The Importance of Iodine During Breastfeeding

May 22, 2023
This article has been written and endorsed by the pharmacist Angela Herrero Marin
An extra supply of iodine during breastfeeding is needed, as breast milk is the only source of this micronutrient for the baby.

During pregnancy, you’ve probably had to supplement your diet with vitamins prescribed by your gynecologist to provide extra iodine and folic acid to your body. Iodine plays a major role during breastfeeding, as it’ll be the only necessary mineral that you’ll have to take while breastfeeding. As always, it’s important to look at each mother’s case. Also, there’ll be women who need an extra intake of other vitamins and minerals. Keep reading to learn more about the importance of iodine during breastfeeding.

What is iodine?

Iodine is a very necessary mineral for our body, as it’s essential for the synthesis of thyroid hormones. The body also needs thyroid hormones for proper bone and brain development during pregnancy and childhood.

Iodine deficiency

Iodine deficiency can cause different alterations in our body, such as the following:

  • Goiter: This is the enlargement of the thyroid gland. It manifests itself as an inflammation of the neck. When there’s not enough iodine in the body, the thyroid has to do much more work, which causes imbalances in thyroid hormones.
  • Congenital iodine deficiency syndrome in children: This is a congenital deficiency that causes physical and mental impairment. It’s of utmost importance that a pregnant or breastfeeding mother has a higher daily intake of iodine than another adult to avoid congenital iodine deficiency syndrome in children.

  • Infertility: Iodine deficiency and the resulting low level of thyroid hormone can cause women to stop ovulating. This leads to infertility.
A pregnant woman eating yogurt.
Yogurt, milk, and cheese, as well as other dairy products, are foods that contain a good amount of iodine.

Where is iodine found?

This mineral is found in the following foods:

  • Iodized salt: This is the main source where we can get iodine for our body more easily.
  • Fish and seafood: Seafood is naturally rich in iodine. Likewise, fish such as cod, tuna, or perch are good sources of the mineral.
  • Some varieties of seaweed: Kelp is the most common seaweed with a rich source of iodine.
  • Milk and dairy products: Milk, yogurt, and cheese are among the main sources of iodine we currently consume.
  • Eggs: They’re also a rich source of iodine.
  • Fruits and vegetables: Although in smaller proportions than the foods mentioned above, we can also find iodine in them.

The importance of iodine

The countries that signed the Convention on the Rights of the Child (CRC) made a commitment that includes recognizing and protecting the right of children to the enjoyment of the highest attainable standard of health (art. 24 of the CRC). Also, the elimination of iodine deficiency disorders (IDD) by the year 2000.

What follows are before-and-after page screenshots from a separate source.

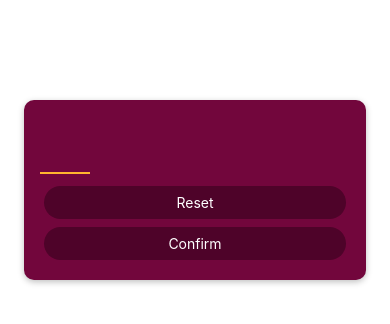
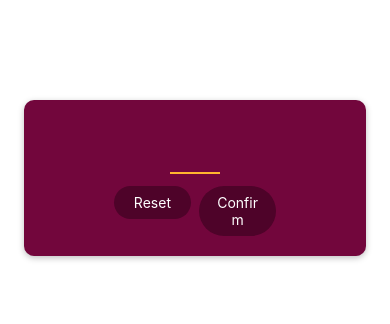
Before and after one commit to Gujejiani/react-native-minigGAme, a React Native app: screen / in a window 390 px wide. Shown: the top 324 px of the page. Built offline with nearby package versions, Linux system fonts and the light colour scheme.

Commit message:
button layouts modified

```diff
--- a/screens/StartGameScreen.js
+++ b/screens/StartGameScreen.js
@@ -6,8 +6,11 @@ import PrimaryButton from '../components/PrimaryButton'
 function StartGameScreen(){
  return <View style={styles.inputContainer} >
     <TextInput style={styles.numberInput} maxLength={2} keyboardType='number-pad' autoCapitalize='none' autoCorrect={false} />
-    <PrimaryButton >Reset</PrimaryButton>
-    <PrimaryButton >Confirm</PrimaryButton>
+    <View style={styles.buttonsContainer}>
+   <View style={styles.buttonContainer} ><PrimaryButton >Reset</PrimaryButton></View>
+   <View style={styles.buttonContainer} ><PrimaryButton >Confirm</PrimaryButton></View>
+    </View>
+
  </View>
 }
 
@@ -15,7 +18,8 @@ function StartGameScreen(){
 
 const styles = StyleSheet.create({
     inputContainer: {
-
+        justifyContent: 'center',
+        alignItems: 'center',
         padding: 16,
         marginTop: 100,
         marginHorizontal: 24,
@@ -39,6 +43,12 @@ const styles = StyleSheet.create({
       fontWeight: 'bold',
       width: 50,
       textAlign: 'center'
+    },
+    buttonsContainer: {
+        flexDirection: 'row'
+    },
+    buttonContainer: {
+        flex: 1
     }
 })
 // elevation for android
```
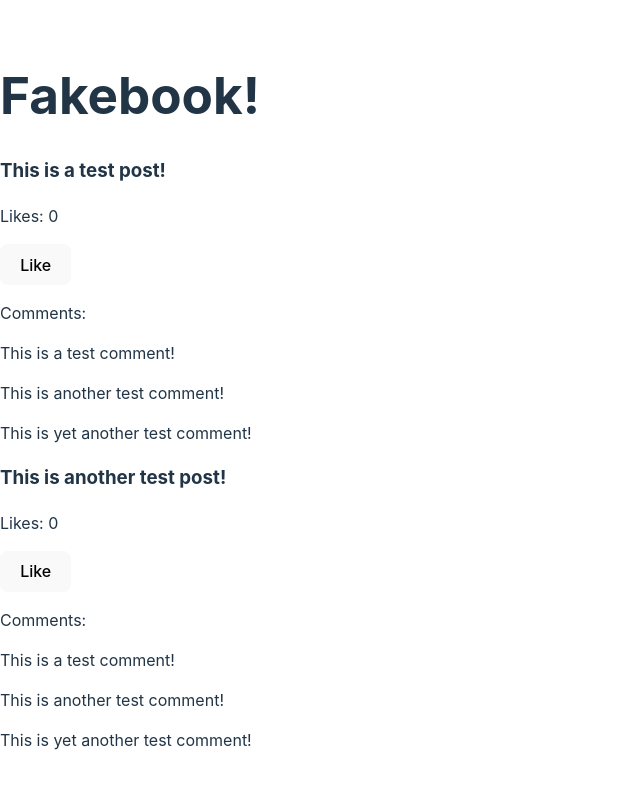
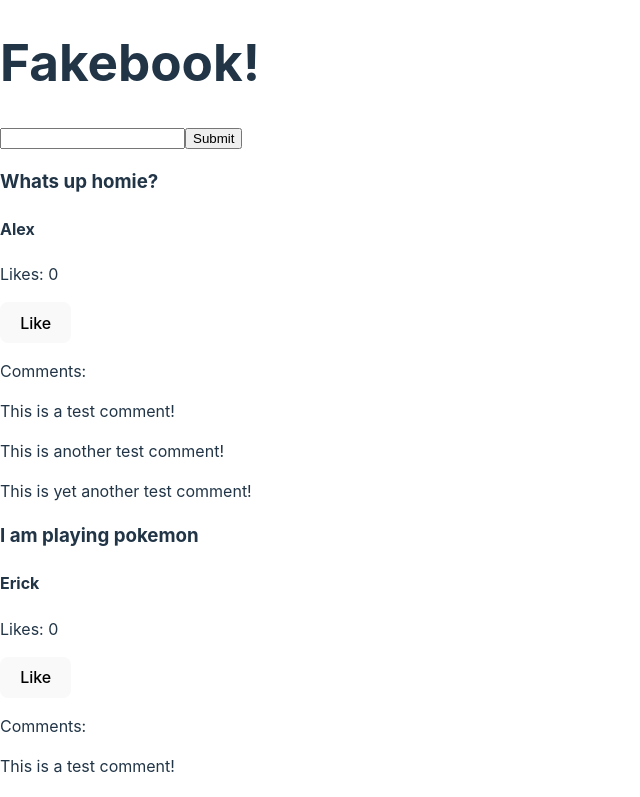
Before and after one commit to LexusLFA220/social-media-app, a React (Vite) app: page / in a window 1280 px wide. Shown: the top 797 px of the page, without its empty margins (0-640 px from the left). Built offline with nearby package versions, Linux system fonts and the light colour scheme.

Commit message:
Created Feed and Form components

```diff
--- a/src/App.jsx
+++ b/src/App.jsx
@@ -1,6 +1,11 @@
 import React from 'react';
-import Post from './components/Post';
+import { useState } from 'react';
+import PostForm from './components/PostForm'
+import Feed from './components/Feed';
+
 function App(){
+  let [feedData, setFeedData] = useState([])
+
   return(
     <div>
       <h1>Fakebook!</h1>
@@ -8,9 +13,8 @@ function App(){
         {/* CreatePostForm */}
 
         {/* Feed */}
-
-        <Post content="This is a test post!"/>
-        <Post content="This is another test post!"/>
+        <PostForm/>
+        <Feed data={feedData} />
 
     </div>
   )
--- /dev/null
+++ b/src/components/Feed.jsx
@@ -0,0 +1,25 @@
+import React from 'react';
+import Post from './Post';
+function Feed(){
+    const Sample_Data = [
+        {author: 'Alex', content: 'Whats up homie?'},
+        {author: 'Erick', content: 'I am playing pokemon'}
+    ]
+    let renderPosts = () => {
+        //turn array of data into JSX components
+
+        return Sample_Data.map((data)=>{
+            return<Post author ={data.author} content={data.content}/>
+        })
+    }
+  return(
+    <div>
+
+        {renderPosts()}
+        <Post content="This is a test post!"/>
+        <Post content="This is another test post!"/>
+
+    </div>
+  )
+}
+export default Feed
--- a/src/components/Post.jsx
+++ b/src/components/Post.jsx
@@ -8,6 +8,7 @@ function Post(props){
   return(
     <div>
       <h3>{props.content}</h3>
+      <h4>{props.author}</h4>
       <p></p>
       <p>Likes: {likes}</p>
       <button onClick={handleLike}>Like</button>
--- /dev/null
+++ b/src/components/PostForm.jsx
@@ -0,0 +1,12 @@
+
+function PostForm(){
+
+    return(
+        <form>
+            <input type ="text"/>
+            <input type ="submit"/>
+
+        </form>
+    )
+}
+export default PostForm
```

This was approved by the UN General Assembly on November 20, 1989, and the World Declaration on the Survival, Protection, and Development of Children on September 30, 1990. Therefore, the following can be affirmed as a basic human right of childhood:

  • “Every child has the right to an adequate amount of iodine in their diet.”
  • “Every pregnant or breastfeeding woman has the right to receive adequate iodine nutrition to prevent the child’s mental development from being affected by a deficiency of this essential nutrient.”
A gloved hand holding a pill in the foreground, with a pregnant woman standing in the background.
Even if there’s no iodine deficiency, it’s important to supplement not only for the mother but also for the proper development of the newborn.

Iodine during breastfeeding

Specific recommendations vary throughout life depending on age, sex, and other factors. Women who are pregnant or breastfeeding need higher amounts of iodine. Namely:

  • Adults: 150 mcg/day
  • Pregnant women: 220 mcg/day
  • Lactating women: 290 mcg/day

As with folic acid supplementation, extra iodine intake should start from the time a pregnancy is planned. This is due to the fact that needs increase from the beginning of pregnancy. In this regard, such supplementation should be as follows:

“Iodine needs in lactating women are estimated at 250-300 µg /day. As salt intake may be reduced during this period, a supplement of 200 µg of iodine per day in the form of potassium iodide is recommended during the lactation period, whether breastfeeding a single child, twins, or siblings”.

-Breastfeeding Committee of the Spanish Association of Pediatrics –

To ensure the correct development of the child

Mothers need an extra large supply of iodine during breastfeeding, as breast milk is the only source of this micronutrient for the infant. In addition, this mineral is important for the baby for proper brain development. For this reason, a mother should continue to supplement with iodine for as long as she breastfeeds.

If the baby is formula-fed, formulas with the necessary amounts of iodine should be used. This is to ensure the correct development of the child, with special importance if it’s a premature baby.

  • Delshad H, Azizi F. Iodine nutrition in pregnant and breastfeeding women: sufficiency, deficiency, and supplementation. Hormones (Athens). 2020 Jun;19(2):179-186. doi: 10.1007/s42000-019-00160-2. Epub 2019 Nov 27. PMID: 31776808. Disponible en